Give the number of lines in these entries that contain the string "Permutation", with no further comment.

(SOURCE DATA Opens)

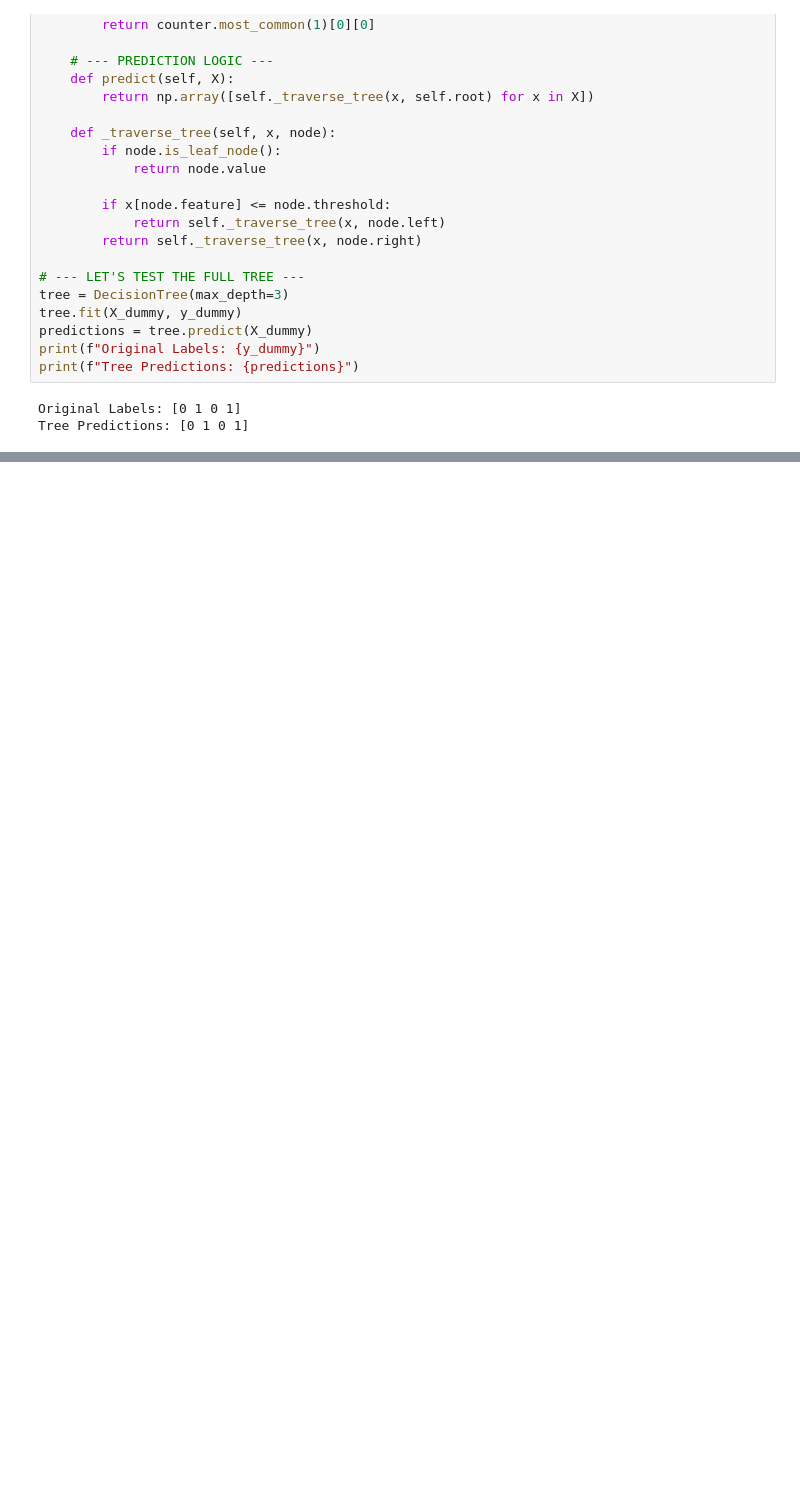
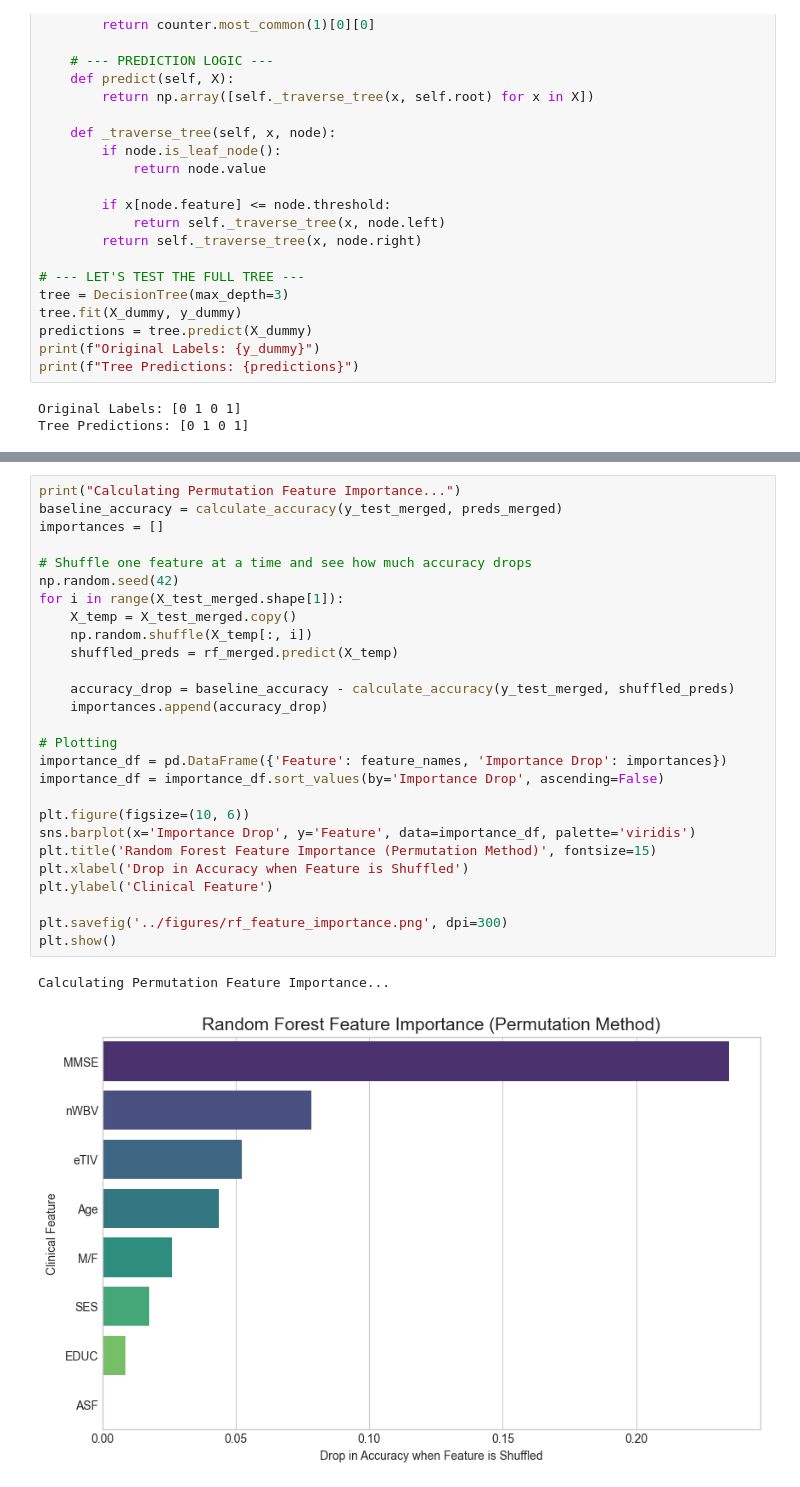
Before and after one commit to Ekram17ahmed/Machine-learning-Project, a Jupyter notebook: notebooks/model_RandomForest.ipynb, the cells around one changed output, grey strips where cells are left out. Drawn from its saved outputs; the diff is of its cells as text; blank space fills up the shorter version.

```diff
--- a/notebooks/model_RandomForest.ipynb
+++ b/notebooks/model_RandomForest.ipynb
@@ -353,0 +447,30 @@ F1-Score: 0.9577
+# %%
+print("Calculating Permutation Feature Importance...")
+baseline_accuracy = calculate_accuracy(y_test_merged, preds_merged)
+importances = []
+
+# Shuffle one feature at a time and see how much accuracy drops
+np.random.seed(42)
+for i in range(X_test_merged.shape[1]):
+    X_temp = X_test_merged.copy()
+    np.random.shuffle(X_temp[:, i])
+    shuffled_preds = rf_merged.predict(X_temp)
+
+    accuracy_drop = baseline_accuracy - calculate_accuracy(y_test_merged, shuffled_preds)
+    importances.append(accuracy_drop)
+
+# Plotting
+importance_df = pd.DataFrame({'Feature': feature_names, 'Importance Drop': importances})
+importance_df = importance_df.sort_values(by='Importance Drop', ascending=False)
+
+plt.figure(figsize=(10, 6))
+sns.barplot(x='Importance Drop', y='Feature', data=importance_df, palette='viridis')
+plt.title('Random Forest Feature Importance (Permutation Method)', fontsize=15)
+plt.xlabel('Drop in Accuracy when Feature is Shuffled')
+plt.ylabel('Clinical Feature')
+
+plt.savefig('../figures/rf_feature_importance.png', dpi=300)
+plt.show()
+# %% [output]
+Calculating Permutation Feature Importance...
+[figure, added]
```
Also changed, not shown: parts of 11 cells of this notebook, 31 other files.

(SOURCE DATA Closes)

▸ RESPONSE TO THE TASK: 3